The makers of a new, at-home testing service for people with HIV and other sexually transmitted diseases has been using Bert and Ernie in a campaign to promote their company. “Help us take STD Testing out of the Stone Age,” the company, Matley, writes on Facebook, in a post accompanied by a picture of the famous Sesame Street duo. The show has claimed for years that Bert and Ernie were simply buddies, but that didn’t stop the New York-based developers from using the pair to help raise money and promote their services, which appear to be aimed at homosexual males. The pals — long rumored to be lovers — can be seen in the Facebook post looking at a set of papers, with Bert taken aback. “See Ernie, you’ve got nothing to worry about, everything is positive!” a caption reads. Along with the ad, Matley linked to an Indiegogo fundraising page, which is currently seeking $500,000 in donations. The decision to use the Sesame Street characters didn’t sit too well with show.

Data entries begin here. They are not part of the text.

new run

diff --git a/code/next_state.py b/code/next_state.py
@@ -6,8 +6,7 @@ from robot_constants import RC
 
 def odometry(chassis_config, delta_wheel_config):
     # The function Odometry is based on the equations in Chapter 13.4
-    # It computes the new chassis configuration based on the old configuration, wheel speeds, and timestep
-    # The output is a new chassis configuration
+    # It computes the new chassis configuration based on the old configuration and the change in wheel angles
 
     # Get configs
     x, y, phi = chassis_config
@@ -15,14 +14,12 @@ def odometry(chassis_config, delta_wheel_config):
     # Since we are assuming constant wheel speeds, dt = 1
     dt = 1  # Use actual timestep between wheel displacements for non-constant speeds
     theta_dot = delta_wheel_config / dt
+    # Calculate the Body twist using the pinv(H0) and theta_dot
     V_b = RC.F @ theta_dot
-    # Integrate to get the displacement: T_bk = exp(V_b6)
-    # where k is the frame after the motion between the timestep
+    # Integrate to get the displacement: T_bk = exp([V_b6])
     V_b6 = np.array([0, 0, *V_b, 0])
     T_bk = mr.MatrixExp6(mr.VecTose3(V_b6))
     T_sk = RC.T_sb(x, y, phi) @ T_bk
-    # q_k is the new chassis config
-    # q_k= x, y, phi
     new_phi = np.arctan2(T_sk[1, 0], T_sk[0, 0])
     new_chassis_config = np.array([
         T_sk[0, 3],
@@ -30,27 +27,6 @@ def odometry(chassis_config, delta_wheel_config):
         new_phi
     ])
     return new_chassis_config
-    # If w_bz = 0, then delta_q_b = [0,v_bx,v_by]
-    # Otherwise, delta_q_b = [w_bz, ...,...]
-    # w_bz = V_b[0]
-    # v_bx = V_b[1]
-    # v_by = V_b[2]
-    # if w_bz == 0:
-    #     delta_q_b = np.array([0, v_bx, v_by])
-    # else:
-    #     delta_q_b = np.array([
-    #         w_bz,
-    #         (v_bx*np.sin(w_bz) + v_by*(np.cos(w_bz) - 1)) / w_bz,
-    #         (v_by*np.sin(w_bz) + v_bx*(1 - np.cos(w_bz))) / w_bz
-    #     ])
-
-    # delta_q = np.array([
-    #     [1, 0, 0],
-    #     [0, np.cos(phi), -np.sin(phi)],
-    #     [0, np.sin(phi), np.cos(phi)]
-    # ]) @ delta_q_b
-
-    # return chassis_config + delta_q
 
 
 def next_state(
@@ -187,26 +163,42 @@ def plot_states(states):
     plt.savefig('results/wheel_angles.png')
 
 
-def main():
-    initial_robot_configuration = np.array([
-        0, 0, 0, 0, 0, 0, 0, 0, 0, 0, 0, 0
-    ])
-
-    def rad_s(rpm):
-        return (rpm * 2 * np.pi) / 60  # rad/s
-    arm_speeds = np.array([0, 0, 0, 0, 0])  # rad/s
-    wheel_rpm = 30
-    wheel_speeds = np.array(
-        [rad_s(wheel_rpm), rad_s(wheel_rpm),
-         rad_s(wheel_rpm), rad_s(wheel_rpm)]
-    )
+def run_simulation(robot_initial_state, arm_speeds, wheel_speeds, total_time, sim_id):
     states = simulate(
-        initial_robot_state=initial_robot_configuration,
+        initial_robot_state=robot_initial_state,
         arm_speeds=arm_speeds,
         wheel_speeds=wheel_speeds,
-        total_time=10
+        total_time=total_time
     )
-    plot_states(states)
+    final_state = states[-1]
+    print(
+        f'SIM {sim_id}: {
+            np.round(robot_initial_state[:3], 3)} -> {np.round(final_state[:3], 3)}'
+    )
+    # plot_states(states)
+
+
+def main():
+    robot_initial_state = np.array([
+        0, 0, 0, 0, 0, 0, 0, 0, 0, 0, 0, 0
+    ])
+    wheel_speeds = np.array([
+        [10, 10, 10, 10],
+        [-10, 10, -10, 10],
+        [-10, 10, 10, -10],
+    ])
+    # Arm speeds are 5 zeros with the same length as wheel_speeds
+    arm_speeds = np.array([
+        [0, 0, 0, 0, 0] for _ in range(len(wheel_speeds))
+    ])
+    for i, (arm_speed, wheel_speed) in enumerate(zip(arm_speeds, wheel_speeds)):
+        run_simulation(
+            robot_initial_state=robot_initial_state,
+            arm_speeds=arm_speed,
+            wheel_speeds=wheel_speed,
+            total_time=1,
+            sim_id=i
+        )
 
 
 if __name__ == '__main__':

China's Improbable Commodities Frenzy Leaves Stocks in the Dust (Bloomberg)
The intensity of futures trading on Chinese commodities exchanges is making some of the world’s most liquid markets look leisurely. The average iron ore and steel rebar contracts on the Shanghai Futures Exchange are held for less than four hours, compared with almost 40 hours for WTI crude futures on the New York Mercantile Exchange.
Just give the US a flat tax, Blackstone CEO Stephen Schwarzman says (CNBC)
"You don't have to have just one tax for everyone; you can have one or two and get rid of all deductions," Schwarzman told CNBC's "Fast Money Halftime Report," adding the revenue from a flat tax would be enough to fund the entire U.S. government. "It tends to work all over the world. One should look empirically: We have a tax code that's so long ... that nobody figures it out. What happens when you get simple numbers, whether it's 10 percent at the bottom and 20 percent at the top, you get rid of all deductions … it has a sense of working," he said.
Offices Give Workers Some ‘Me Time’ (WSJ)
While her co-workers reviewed budgets back at the office one recent Friday, Holly Pickering was wandering in the woods at a yoga retreat. Ms. Pickering, a yield analyst at a travel company, wasn’t on vacation, nor was she taking a mental-health day. She was indulging in some “me time,” and her employer was all for it. A handful of companies have begun offering workers paid days off to spend on themselves, in addition to vacation time and personal and sick days. LinkedIn Corp. employees get monthly meeting-free “InDays” to hang out or go on company outings. At Waterford Research Institute LLC, a nonprofit group focused on education, staff members get twice-a-year “Ferris Bueller” days, named for the 1986 Matthew Broderick movie about students who skip school to spend an antic day in Chicago. Outdoor outfitter REI’s 13,000 employees get two paid “yay days” annually to commune with nature—and document their exploits on social media.
Website boasts realistic 'fake doctors notes' with money-back guarantee (UPI)
A website offering "fake doctors notes" to help customers get out of work, school or other duties is offering a 100-percent-refund guarantee. The website, BestFakeDoctorsNotes.net, offers phony excuses purporting to be from healthcare providers including general practitioners, dentists, gynecologists, oncologists and other types of doctors. The site offers purported testimonials from supposedly satisfied customers who used the faux doctors notes to get out of work and school commitments...The service includes call-back numbers that will play a pre-loaded MP3 message to anyone who tries to verify the authenticity of the notes. The site offers a one-year "no questions asked" refund guarantee for anyone whose notes fail to pass scrutiny.